# [Dataset records]
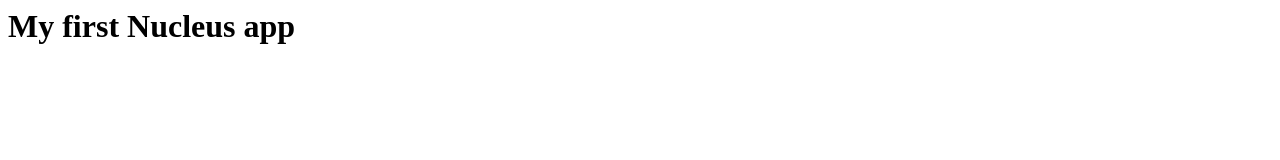
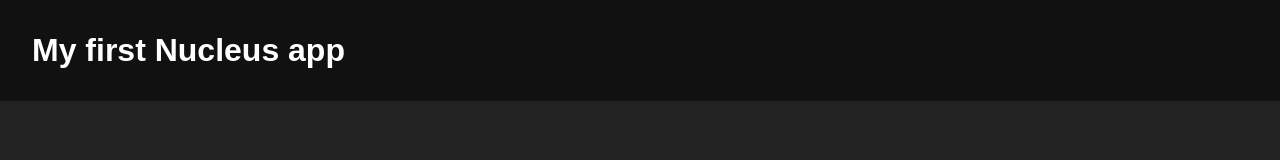
Before and after one commit to ultr7A/nucleus, a plain HTML site: page app/index.htm in a window 1280 px wide. Drawn offline with Linux system fonts and the light colour scheme.

Commit message:
much better

```diff
--- a/app/index.htm
+++ b/app/index.htm
@@ -1 +1,14 @@
 <h1>My first Nucleus app</h1>
+<style>
+    html, body {
+        color: white;
+        background: #222;
+        padding:0;
+        margin: 0;
+        font-family: sans-serif;
+    }
+    h1 {
+        background: #111;
+        padding: 1em;
+    }
+</style>
```
Also changed, not shown: 1 other file.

# [Problem]
Copy each line above exactly. Images do not belong in the copy.

# [Reply to the exercise]
Before and after one commit to ultr7A/nucleus, a plain HTML site: page app/index.htm in a window 1280 px wide. Drawn offline with Linux system fonts and the light colour scheme.

Commit message:
much better

```diff
--- a/app/index.htm
+++ b/app/index.htm
@@ -1 +1,14 @@
 <h1>My first Nucleus app</h1>
+<style>
+    html, body {
+        color: white;
+        background: #222;
+        padding:0;
+        margin: 0;
+        font-family: sans-serif;
+    }
+    h1 {
+        background: #111;
+        padding: 1em;
+    }
+</style>
```
Also changed, not shown: 1 other file.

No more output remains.